If the bacteria flourishing in the bowl wasn’t enough to make you want to wash them daily, perhaps biofilm is. Biofilm is that slimy, sticky, and disgusting layer of microorganisms that clings to wet surfaces. The belief is that it is responsible for about 80% of infectious diseases affecting animals and people. Biofilm has been known to cause health problems such as urinary tract infections and kidney issues. Periodontal disease in cats has also been linked to biofilm.

How to Clean Cat Fountains

Just because fountains have filters doesn’t mean they don’t need routine cleaning.

Be sure to disassemble the fountain and clean it regularly. While some parts can be soaked and wiped, others, like the spout and motor, need a little extra cleaning attention. Cleaning them with a small flexible bottle brush helps remove debris that may be stuck, causing bacteria to grow.

How to Clean Cat Bowls

Admittedly, washing your cat’s bowls after every meal is not always practical in a busy home. Try to clean as often as you can, but especially if you can see bits of caked-on food clinging to food bowls/feeders or if your cat's water starts to collect a layer of visible saliva and/or cat fur.PETS Sponge

If possible, use the dishwasher to clean and disinfect bowls. If you choose to hand wash, set aside a dedicated sponge for your pet bowls (you probably don’t want to transfer the gunk from pet bowls onto your human dishes, or vice versa). A trick to avoid confusing the sponges is to write “Pets” on one sponge using a Sharpie marker.

Quick Daily Disinfection With Vinegar

For a quick and effective daily disinfection, spray bowls or feeders with vinegar. After the vinegar has sat on the surface for at least five minutes, rinse it off. Then spray it with hydrogen peroxide. Leave the hydrogen peroxide to sit for at least 5 minutes and then rinse thoroughly. It’s easy and non-toxic to pets. Check out this study to learn more about the benefits of disinfecting with vinegar and hydrogen peroxide.

Note: To make a spray bottle of vinegar, mix 1 cup of vinegar into 1 liter of water. If the smell of vinegar is a turnoff for you, you can add a little lemon juice.

IMPORTANT NOTE: DO NOT mix the vinegar and hydrogen peroxide in the same spray bottle or spray them both on at the same time. Combining them can create peracetic acid. Peracetic acid can be toxic and could potentially irritate your throat, lungs, eyes, and skin. Just rinse the vinegar off the bowls thoroughly after at least 5 minutes (ideally 10–15 mins) of contact time before applying the hydrogen peroxide.

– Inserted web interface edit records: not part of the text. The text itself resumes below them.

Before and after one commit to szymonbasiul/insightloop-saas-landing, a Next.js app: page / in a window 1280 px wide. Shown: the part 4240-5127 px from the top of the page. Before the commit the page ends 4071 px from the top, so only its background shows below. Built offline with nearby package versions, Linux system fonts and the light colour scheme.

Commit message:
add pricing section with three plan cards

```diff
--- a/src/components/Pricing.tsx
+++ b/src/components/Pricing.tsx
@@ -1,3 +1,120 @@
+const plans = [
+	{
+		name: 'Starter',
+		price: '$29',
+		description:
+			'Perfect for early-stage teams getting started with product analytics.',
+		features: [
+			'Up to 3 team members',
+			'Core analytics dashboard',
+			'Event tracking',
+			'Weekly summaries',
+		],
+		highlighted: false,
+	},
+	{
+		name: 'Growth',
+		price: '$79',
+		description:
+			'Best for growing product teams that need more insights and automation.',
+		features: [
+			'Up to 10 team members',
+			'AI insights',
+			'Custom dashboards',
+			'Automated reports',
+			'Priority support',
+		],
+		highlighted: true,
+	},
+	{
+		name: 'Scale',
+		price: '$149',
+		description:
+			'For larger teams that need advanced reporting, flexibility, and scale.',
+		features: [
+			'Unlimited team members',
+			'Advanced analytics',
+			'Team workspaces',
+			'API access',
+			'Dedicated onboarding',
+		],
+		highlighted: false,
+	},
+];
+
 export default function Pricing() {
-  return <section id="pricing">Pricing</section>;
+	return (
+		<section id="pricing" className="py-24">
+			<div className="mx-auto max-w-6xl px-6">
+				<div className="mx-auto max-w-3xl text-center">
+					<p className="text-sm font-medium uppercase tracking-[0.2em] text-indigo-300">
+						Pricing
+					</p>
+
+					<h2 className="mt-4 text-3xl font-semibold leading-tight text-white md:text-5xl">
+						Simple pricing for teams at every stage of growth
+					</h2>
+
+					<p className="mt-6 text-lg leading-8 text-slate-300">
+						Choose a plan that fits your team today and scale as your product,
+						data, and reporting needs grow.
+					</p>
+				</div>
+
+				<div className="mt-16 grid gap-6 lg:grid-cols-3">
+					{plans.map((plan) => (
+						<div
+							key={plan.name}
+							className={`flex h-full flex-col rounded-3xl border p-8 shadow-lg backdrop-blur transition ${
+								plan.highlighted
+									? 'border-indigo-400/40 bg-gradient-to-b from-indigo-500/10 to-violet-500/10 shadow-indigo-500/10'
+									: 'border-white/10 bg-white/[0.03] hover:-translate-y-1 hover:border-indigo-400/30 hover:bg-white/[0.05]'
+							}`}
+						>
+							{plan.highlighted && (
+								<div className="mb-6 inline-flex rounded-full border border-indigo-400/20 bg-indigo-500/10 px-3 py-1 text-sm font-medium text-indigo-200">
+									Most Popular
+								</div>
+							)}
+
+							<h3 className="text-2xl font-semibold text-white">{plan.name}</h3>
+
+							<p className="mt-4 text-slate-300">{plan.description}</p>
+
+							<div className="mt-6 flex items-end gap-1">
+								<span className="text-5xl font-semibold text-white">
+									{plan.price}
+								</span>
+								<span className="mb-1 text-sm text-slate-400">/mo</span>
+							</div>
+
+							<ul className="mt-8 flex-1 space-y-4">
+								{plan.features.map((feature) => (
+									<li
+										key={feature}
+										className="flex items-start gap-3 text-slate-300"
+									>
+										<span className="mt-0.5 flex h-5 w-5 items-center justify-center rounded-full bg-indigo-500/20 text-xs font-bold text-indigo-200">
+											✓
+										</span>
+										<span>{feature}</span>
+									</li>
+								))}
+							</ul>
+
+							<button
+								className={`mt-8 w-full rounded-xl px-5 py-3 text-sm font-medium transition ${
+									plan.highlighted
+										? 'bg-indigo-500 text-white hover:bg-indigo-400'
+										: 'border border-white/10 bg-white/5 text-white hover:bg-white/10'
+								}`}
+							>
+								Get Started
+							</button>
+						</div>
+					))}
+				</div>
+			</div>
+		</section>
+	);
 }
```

Cleaning With Bleach

I know there are some pet owners that don’t feel something is truly disinfected unless it has been cleaned with bleach. For my bleach fans, you can mix 1/3 a cup of bleach with a gallon of water or 4 teaspoons bleach per quart of water. Soak or spray the bowls and be sure to have contact time of at least a few minutes. Be sure to rinse very well and air dry.

If you are like me and just don’t have the energy to wash bowls daily, I would suggest having some extra bowls on hand. Just keep the clean ones next to your cat’s food. You can use a stacking dish rack for convenience.

cat inspecting an open dishwasher

I know this was likely more information about bowls than you ever imagined you needed or wanted. But I hope it helps you find a feeding and watering bowl that works for your cat and you!

About the author

Profile picture for Dr. Beth Turner

Dr. Beth Turner

Beth Turner is a veterinarian with over 20 years of experience. She graduated from North Carolina State College of Veterinary Medicine and following graduation, she began her career as an associate veterinarian and worked closely with the local shelter.

In 2007 she accomplished her dream of practice ownership, designing and building her own clinic. Another meaningful role, while running her clinic, was serving as her county's shelter veterinarian. This gave her the opportunity to help improve the lives of many animals in her community as well as work with the rescue she loved. She sold her practice in 2019 to move across the country.